[Start of Attachment]
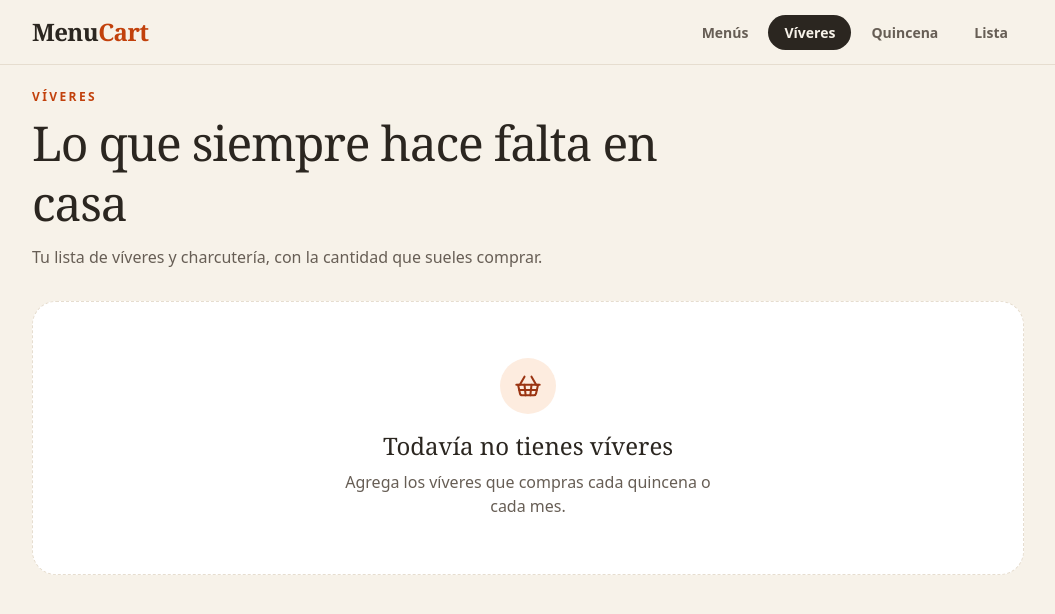
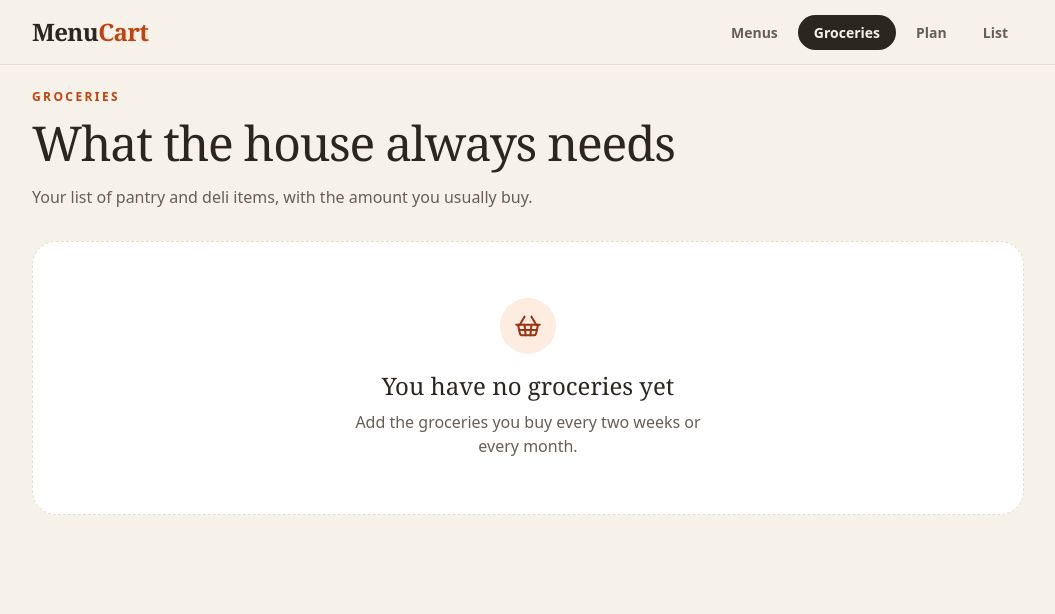
Before and after one commit to IvanJMartinezS/menucart, a React (Vite) app in the folder apps/web/: page /groceries in a window 1280 px wide. Shown: the top 614 px of the page, without its empty margins (112-1167 px from the left). Built offline with nearby package versions, Linux system fonts and the light colour scheme.

Commit message:
feat(web): translate layout and pages

```diff
--- a/apps/web/src/components/layout/AppLayout.tsx
+++ b/apps/web/src/components/layout/AppLayout.tsx
@@ -1,3 +1,4 @@
+import { useTranslation } from 'react-i18next'
 import { Link, NavLink, Outlet } from 'react-router'
 import { navigationItems } from './navigation.ts'
 
@@ -7,6 +8,8 @@ import { navigationItems } from './navigation.ts'
  * from tablet size up it moves to the header.
  */
 export function AppLayout() {
+  const { t } = useTranslation()
+
   return (
     <div className="min-h-dvh">
       <header className="border-b border-line bg-cream/90 backdrop-blur">
@@ -15,9 +18,9 @@ export function AppLayout() {
             Menu<span className="text-accent">Cart</span>
           </Link>
 
-          <nav aria-label="Principal" className="hidden md:block">
+          <nav aria-label={t('nav.label')} className="hidden md:block">
             <ul className="flex gap-1">
-              {navigationItems.map(({ to, label }) => (
+              {navigationItems.map(({ to, labelKey }) => (
                 <li key={to}>
                   <NavLink
                     to={to}
@@ -30,7 +33,7 @@ export function AppLayout() {
                       }`
                     }
                   >
-                    {label}
+                    {t(labelKey)}
                   </NavLink>
                 </li>
               ))}
@@ -44,11 +47,11 @@ export function AppLayout() {
       </main>
 
       <nav
-        aria-label="Principal"
+        aria-label={t('nav.label')}
         className="fixed inset-x-0 bottom-0 border-t border-line bg-surface/95 pb-[env(safe-area-inset-bottom)] backdrop-blur md:hidden"
       >
         <ul className="grid grid-cols-4">
-          {navigationItems.map(({ to, label, icon: Icon }) => (
+          {navigationItems.map(({ to, labelKey, icon: Icon }) => (
             <li key={to}>
               <NavLink
                 to={to}
@@ -60,7 +63,7 @@ export function AppLayout() {
                 }
               >
                 <Icon aria-hidden="true" className="size-6" strokeWidth={1.75} />
-                {label}
+                {t(labelKey)}
               </NavLink>
             </li>
           ))}
--- a/apps/web/src/components/layout/navigation.ts
+++ b/apps/web/src/components/layout/navigation.ts
@@ -2,8 +2,8 @@ import { CalendarDays, ClipboardList, ShoppingBasket, UtensilsCrossed } from 'lu
 
 /** Main sections of the app, in the order they are shown in the navigation. */
 export const navigationItems = [
-  { to: '/', label: 'Menús', icon: UtensilsCrossed },
-  { to: '/groceries', label: 'Víveres', icon: ShoppingBasket },
-  { to: '/plan', label: 'Quincena', icon: CalendarDays },
-  { to: '/shopping-list', label: 'Lista', icon: ClipboardList },
+  { to: '/', labelKey: 'nav.menus', icon: UtensilsCrossed },
+  { to: '/groceries', labelKey: 'nav.groceries', icon: ShoppingBasket },
+  { to: '/plan', labelKey: 'nav.plan', icon: CalendarDays },
+  { to: '/shopping-list', labelKey: 'nav.shoppingList', icon: ClipboardList },
 ] as const
--- a/apps/web/src/pages/GroceriesPage.tsx
+++ b/apps/web/src/pages/GroceriesPage.tsx
@@ -1,19 +1,22 @@
 import { ShoppingBasket } from 'lucide-react'
+import { useTranslation } from 'react-i18next'
 import { EmptyState } from '../components/ui/EmptyState.tsx'
 import { PageHeader } from '../components/ui/PageHeader.tsx'
 
 export function GroceriesPage() {
+  const { t } = useTranslation()
+
   return (
     <>
       <PageHeader
-        eyebrow="Víveres"
-        title="Lo que siempre hace falta en casa"
-        description="Tu lista de víveres y charcutería, con la cantidad que sueles comprar."
+        eyebrow={t('groceries.eyebrow')}
+        title={t('groceries.title')}
+        description={t('groceries.description')}
       />
       <EmptyState
         icon={ShoppingBasket}
-        title="Todavía no tienes víveres"
-        description="Agrega los víveres que compras cada quincena o cada mes."
+        title={t('groceries.empty.title')}
+        description={t('groceries.empty.description')}
       />
     </>
   )
--- a/apps/web/src/pages/MenusPage.tsx
+++ b/apps/web/src/pages/MenusPage.tsx
@@ -1,19 +1,22 @@
 import { UtensilsCrossed } from 'lucide-react'
+import { useTranslation } from 'react-i18next'
 import { EmptyState } from '../components/ui/EmptyState.tsx'
 import { PageHeader } from '../components/ui/PageHeader.tsx'
 
 export function MenusPage() {
+  const { t } = useTranslation()
+
   return (
     <>
       <PageHeader
-        eyebrow="Tus menús"
-        title="¿Qué cocinamos esta quincena?"
-        description="Guarda tus menús una sola vez, con sus ingredientes, y elígelos cada quincena."
+        eyebrow={t('menus.eyebrow')}
+        title={t('menus.title')}
+        description={t('menus.description')}
       />
       <EmptyState
         icon={UtensilsCrossed}
-        title="Todavía no tienes menús"
-        description="Cuando agregues tus menús con sus ingredientes, aparecerán aquí."
+        title={t('menus.empty.title')}
+        description={t('menus.empty.description')}
       />
     </>
   )
--- a/apps/web/src/pages/NotFoundPage.tsx
+++ b/apps/web/src/pages/NotFoundPage.tsx
@@ -1,19 +1,18 @@
 import { SearchX } from 'lucide-react'
+import { useTranslation } from 'react-i18next'
 import { Link } from 'react-router'
 import { EmptyState } from '../components/ui/EmptyState.tsx'
 
 export function NotFoundPage() {
+  const { t } = useTranslation()
+
   return (
-    <EmptyState
-      icon={SearchX}
-      title="Página no encontrada"
-      description="La dirección que buscas no existe o fue movida."
-    >
+    <EmptyState icon={SearchX} title={t('notFound.title')} description={t('notFound.description')}>
       <Link
         to="/"
         className="inline-flex min-h-11 items-center rounded-full bg-accent px-6 font-semibold text-white transition-colors hover:bg-accent-strong"
       >
-        Volver a los menús
+        {t('notFound.back')}
       </Link>
     </EmptyState>
   )
--- a/apps/web/src/pages/PlanPage.tsx
+++ b/apps/web/src/pages/PlanPage.tsx
@@ -1,19 +1,22 @@
 import { CalendarDays } from 'lucide-react'
+import { useTranslation } from 'react-i18next'
 import { EmptyState } from '../components/ui/EmptyState.tsx'
 import { PageHeader } from '../components/ui/PageHeader.tsx'
 
 export function PlanPage() {
+  const { t } = useTranslation()
+
   return (
     <>
       <PageHeader
-        eyebrow="Quincena"
-        title="Arma tu quincena"
-        description="Elige los menús de las próximas dos semanas y marca los víveres que tocan."
+        eyebrow={t('plan.eyebrow')}
+        title={t('plan.title')}
+        description={t('plan.description')}
       />
       <EmptyState
         icon={CalendarDays}
-        title="Aún no hay una quincena en curso"
-        description="Cuando empieces una quincena, verás aquí los menús y víveres elegidos."
+        title={t('plan.empty.title')}
+        description={t('plan.empty.description')}
       />
     </>
   )
--- a/apps/web/src/pages/ShoppingListPage.tsx
+++ b/apps/web/src/pages/ShoppingListPage.tsx
@@ -1,19 +1,22 @@
 import { ClipboardList } from 'lucide-react'
+import { useTranslation } from 'react-i18next'
 import { EmptyState } from '../components/ui/EmptyState.tsx'
 import { PageHeader } from '../components/ui/PageHeader.tsx'
 
 export function ShoppingListPage() {
+  const { t } = useTranslation()
+
   return (
     <>
       <PageHeader
-        eyebrow="Lista de compras"
-        title="Todo lo que hay que comprar"
-        description="Los ingredientes de tus menús y tus víveres, sumados y agrupados como en el mercado."
+        eyebrow={t('shoppingList.eyebrow')}
+        title={t('shoppingList.title')}
+        description={t('shoppingList.description')}
       />
       <EmptyState
         icon={ClipboardList}
-        title="Tu lista está vacía"
-        description="La lista se arma sola a partir de la quincena."
+        title={t('shoppingList.empty.title')}
+        description={t('shoppingList.empty.description')}
       />
     </>
   )
--- a/apps/web/src/test/setup.ts
+++ b/apps/web/src/test/setup.ts
@@ -1,2 +1,10 @@
 // Adds DOM matchers such as `toBeInTheDocument` and `toHaveAttribute` to `expect`.
 import '@testing-library/jest-dom/vitest'
+import { beforeEach } from 'vitest'
+import i18n from '../i18n/index.ts'
+
+// Every test starts in Spanish with nothing remembered, whatever the language of the machine.
+beforeEach(async () => {
+  localStorage.clear()
+  await i18n.changeLanguage('es')
+})
```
[End of Attachment]
* [Exercise description]
A count is needed of the lines above that hold the word "pages"; give that count and no other text.

* [Response to the task]
11